For this exercise, repeat the records below exactly and omit every picture.

[Version difference data]
++++++++
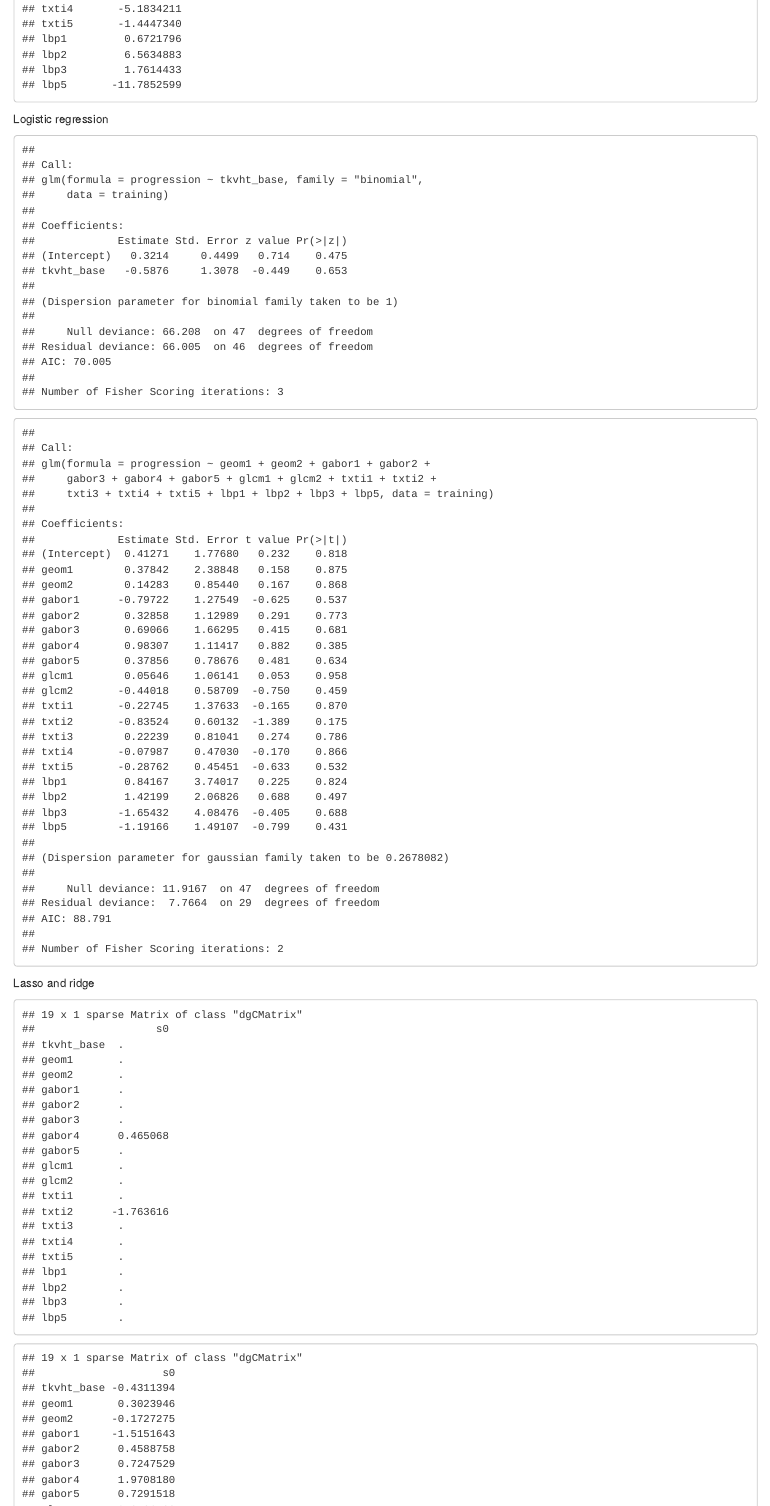
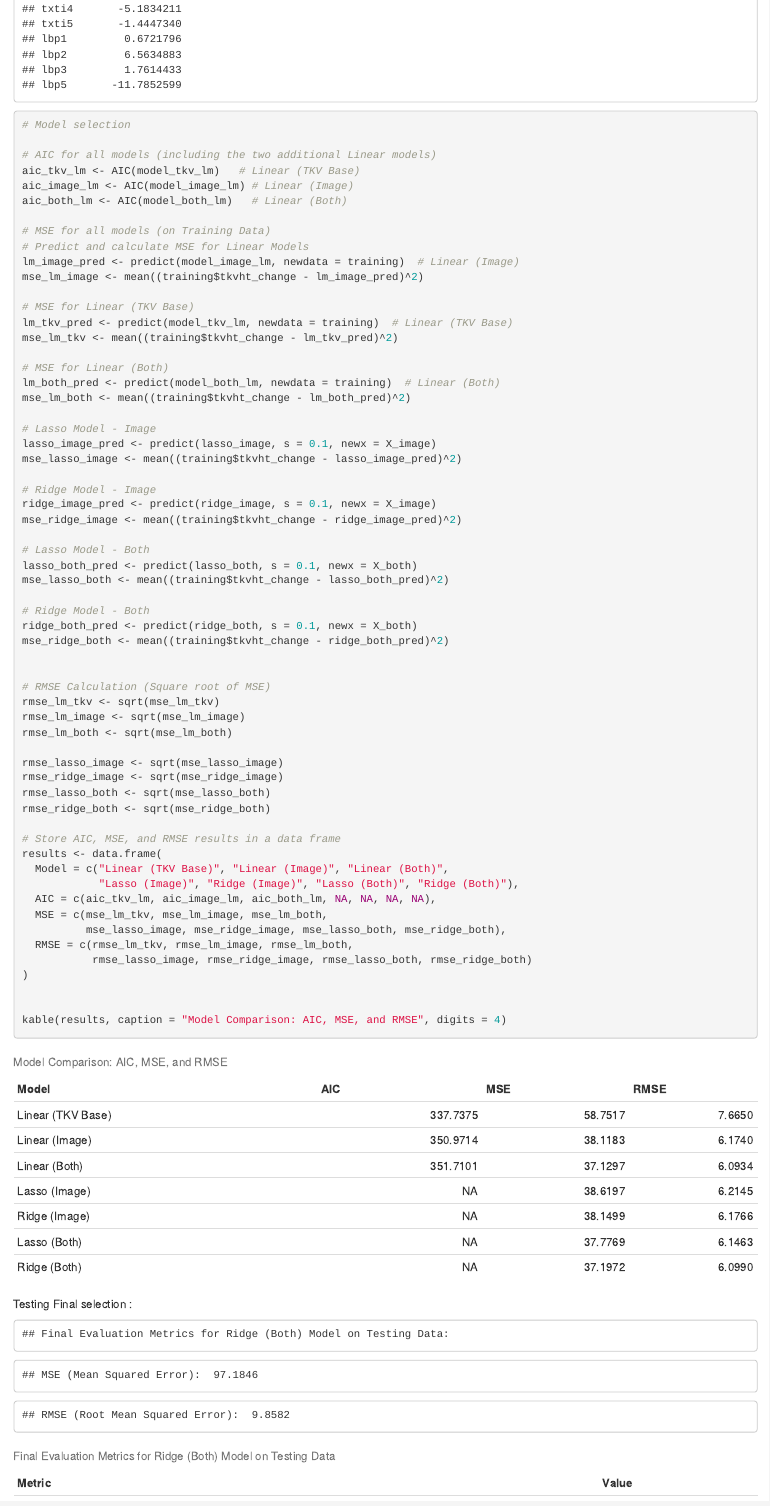
Before and after one commit to rrm10603/project_3_bios6623, an R Markdown document (v_2.Rmd): the page in a window 1100 px wide, from 4520 px down. Rendered offline with R 4.5, knitr and Pandoc, with nearby package versions.

Commit message:
completed model selection on continuous outcome, ran ridge regression model on the testing set

````diff
--- a/v_2.Rmd
+++ b/v_2.Rmd
@@ -286 +288,90 @@ ridge_both$beta
 
+# Model selection
+
+# AIC for all models (including the two additional Linear models)
+aic_tkv_lm <- AIC(model_tkv_lm)   # Linear (TKV Base)
+aic_image_lm <- AIC(model_image_lm) # Linear (Image)
+aic_both_lm <- AIC(model_both_lm)   # Linear (Both)
+
+# MSE for all models (on Training Data)
+# Predict and calculate MSE for Linear Models
+lm_image_pred <- predict(model_image_lm, newdata = training)  # Linear (Image)
+mse_lm_image <- mean((training$tkvht_change - lm_image_pred)^2)
+
+# MSE for Linear (TKV Base)
+lm_tkv_pred <- predict(model_tkv_lm, newdata = training)  # Linear (TKV Base)
+mse_lm_tkv <- mean((training$tkvht_change - lm_tkv_pred)^2)
+
+# MSE for Linear (Both)
+lm_both_pred <- predict(model_both_lm, newdata = training)  # Linear (Both)
+mse_lm_both <- mean((training$tkvht_change - lm_both_pred)^2)
+
+# Lasso Model - Image
+lasso_image_pred <- predict(lasso_image, s = 0.1, newx = X_image)
+mse_lasso_image <- mean((training$tkvht_change - lasso_image_pred)^2)
+
+# Ridge Model - Image
+ridge_image_pred <- predict(ridge_image, s = 0.1, newx = X_image)
+mse_ridge_image <- mean((training$tkvht_change - ridge_image_pred)^2)
+
+# Lasso Model - Both
+lasso_both_pred <- predict(lasso_both, s = 0.1, newx = X_both)
+mse_lasso_both <- mean((training$tkvht_change - lasso_both_pred)^2)
+
+# Ridge Model - Both
+ridge_both_pred <- predict(ridge_both, s = 0.1, newx = X_both)
+mse_ridge_both <- mean((training$tkvht_change - ridge_both_pred)^2)
+
+
+# RMSE Calculation (Square root of MSE)
+rmse_lm_tkv <- sqrt(mse_lm_tkv)
+rmse_lm_image <- sqrt(mse_lm_image)
+rmse_lm_both <- sqrt(mse_lm_both)
+
+rmse_lasso_image <- sqrt(mse_lasso_image)
+rmse_ridge_image <- sqrt(mse_ridge_image)
+rmse_lasso_both <- sqrt(mse_lasso_both)
+rmse_ridge_both <- sqrt(mse_ridge_both)
+
+# Store AIC, MSE, and RMSE results in a data frame
+results <- data.frame(
+  Model = c("Linear (TKV Base)", "Linear (Image)", "Linear (Both)",
+            "Lasso (Image)", "Ridge (Image)", "Lasso (Both)", "Ridge (Both)"),
+  AIC = c(aic_tkv_lm, aic_image_lm, aic_both_lm, NA, NA, NA, NA),
+  MSE = c(mse_lm_tkv, mse_lm_image, mse_lm_both,
+          mse_lasso_image, mse_ridge_image, mse_lasso_both, mse_ridge_both),
+  RMSE = c(rmse_lm_tkv, rmse_lm_image, rmse_lm_both,
+           rmse_lasso_image, rmse_ridge_image, rmse_lasso_both, rmse_ridge_both)
+)
+
+
+kable(results, caption = "Model Comparison: AIC, MSE, and RMSE", digits = 4)
+
+
+```
+
+Testing Final selection :
+
+```{r,echo=FALSE}
+
+# Prepare the testing data (convert to matrix, same features used for training)
+X_test <- as.matrix(testing[, c("tkvht_base", "geom1", "geom2", "gabor1", "gabor2", "gabor3", "gabor4", "gabor5",
+                                "glcm1", "glcm2", "txti1", "txti2", "txti3", "txti4", "txti5", "lbp1", "lbp2", "lbp3", "lbp5")])
+
+# Use the Ridge (Both) model to make predictions on the testing data
+ridge_both_pred_test <- predict(ridge_both, s = 0.1, newx = X_test)
+
+# Calculate MSE (Mean Squared Error) for Ridge (Both) on the testing data
+mse_ridge_both_test <- mean((testing$tkvht_change - ridge_both_pred_test)^2)
+
+# Calculate RMSE (Root Mean Squared Error)
+rmse_ridge_both_test <- sqrt(mse_ridge_both_test)
+
+# Output the results
+cat("Final Evaluation Metrics for Ridge (Both) Model on Testing Data:\n")
+cat("MSE (Mean Squared Error): ", round(mse_ridge_both_test, 4), "\n")
+cat("RMSE (Root Mean Squared Error): ", round(rmse_ridge_both_test, 4), "\n")
+
+
+# Create a data frame for the final evaluation metrics
+final_metrics <- data.frame(
````
Also changed, not shown: v_2.Rmd (9 more changed lines).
++++++++
**Task solution:**
Before and after one commit to rrm10603/project_3_bios6623, an R Markdown document (v_2.Rmd): the page in a window 1100 px wide, from 4520 px down. Rendered offline with R 4.5, knitr and Pandoc, with nearby package versions.

Commit message:
completed model selection on continuous outcome, ran ridge regression model on the testing set

````diff
--- a/v_2.Rmd
+++ b/v_2.Rmd
@@ -286 +288,90 @@ ridge_both$beta
 
+# Model selection
+
+# AIC for all models (including the two additional Linear models)
+aic_tkv_lm <- AIC(model_tkv_lm)   # Linear (TKV Base)
+aic_image_lm <- AIC(model_image_lm) # Linear (Image)
+aic_both_lm <- AIC(model_both_lm)   # Linear (Both)
+
+# MSE for all models (on Training Data)
+# Predict and calculate MSE for Linear Models
+lm_image_pred <- predict(model_image_lm, newdata = training)  # Linear (Image)
+mse_lm_image <- mean((training$tkvht_change - lm_image_pred)^2)
+
+# MSE for Linear (TKV Base)
+lm_tkv_pred <- predict(model_tkv_lm, newdata = training)  # Linear (TKV Base)
+mse_lm_tkv <- mean((training$tkvht_change - lm_tkv_pred)^2)
+
+# MSE for Linear (Both)
+lm_both_pred <- predict(model_both_lm, newdata = training)  # Linear (Both)
+mse_lm_both <- mean((training$tkvht_change - lm_both_pred)^2)
+
+# Lasso Model - Image
+lasso_image_pred <- predict(lasso_image, s = 0.1, newx = X_image)
+mse_lasso_image <- mean((training$tkvht_change - lasso_image_pred)^2)
+
+# Ridge Model - Image
+ridge_image_pred <- predict(ridge_image, s = 0.1, newx = X_image)
+mse_ridge_image <- mean((training$tkvht_change - ridge_image_pred)^2)
+
+# Lasso Model - Both
+lasso_both_pred <- predict(lasso_both, s = 0.1, newx = X_both)
+mse_lasso_both <- mean((training$tkvht_change - lasso_both_pred)^2)
+
+# Ridge Model - Both
+ridge_both_pred <- predict(ridge_both, s = 0.1, newx = X_both)
+mse_ridge_both <- mean((training$tkvht_change - ridge_both_pred)^2)
+
+
+# RMSE Calculation (Square root of MSE)
+rmse_lm_tkv <- sqrt(mse_lm_tkv)
+rmse_lm_image <- sqrt(mse_lm_image)
+rmse_lm_both <- sqrt(mse_lm_both)
+
+rmse_lasso_image <- sqrt(mse_lasso_image)
+rmse_ridge_image <- sqrt(mse_ridge_image)
+rmse_lasso_both <- sqrt(mse_lasso_both)
+rmse_ridge_both <- sqrt(mse_ridge_both)
+
+# Store AIC, MSE, and RMSE results in a data frame
+results <- data.frame(
+  Model = c("Linear (TKV Base)", "Linear (Image)", "Linear (Both)",
+            "Lasso (Image)", "Ridge (Image)", "Lasso (Both)", "Ridge (Both)"),
+  AIC = c(aic_tkv_lm, aic_image_lm, aic_both_lm, NA, NA, NA, NA),
+  MSE = c(mse_lm_tkv, mse_lm_image, mse_lm_both,
+          mse_lasso_image, mse_ridge_image, mse_lasso_both, mse_ridge_both),
+  RMSE = c(rmse_lm_tkv, rmse_lm_image, rmse_lm_both,
+           rmse_lasso_image, rmse_ridge_image, rmse_lasso_both, rmse_ridge_both)
+)
+
+
+kable(results, caption = "Model Comparison: AIC, MSE, and RMSE", digits = 4)
+
+
+```
+
+Testing Final selection :
+
+```{r,echo=FALSE}
+
+# Prepare the testing data (convert to matrix, same features used for training)
+X_test <- as.matrix(testing[, c("tkvht_base", "geom1", "geom2", "gabor1", "gabor2", "gabor3", "gabor4", "gabor5",
+                                "glcm1", "glcm2", "txti1", "txti2", "txti3", "txti4", "txti5", "lbp1", "lbp2", "lbp3", "lbp5")])
+
+# Use the Ridge (Both) model to make predictions on the testing data
+ridge_both_pred_test <- predict(ridge_both, s = 0.1, newx = X_test)
+
+# Calculate MSE (Mean Squared Error) for Ridge (Both) on the testing data
+mse_ridge_both_test <- mean((testing$tkvht_change - ridge_both_pred_test)^2)
+
+# Calculate RMSE (Root Mean Squared Error)
+rmse_ridge_both_test <- sqrt(mse_ridge_both_test)
+
+# Output the results
+cat("Final Evaluation Metrics for Ridge (Both) Model on Testing Data:\n")
+cat("MSE (Mean Squared Error): ", round(mse_ridge_both_test, 4), "\n")
+cat("RMSE (Root Mean Squared Error): ", round(rmse_ridge_both_test, 4), "\n")
+
+
+# Create a data frame for the final evaluation metrics
+final_metrics <- data.frame(
````
Also changed, not shown: v_2.Rmd (9 more changed lines).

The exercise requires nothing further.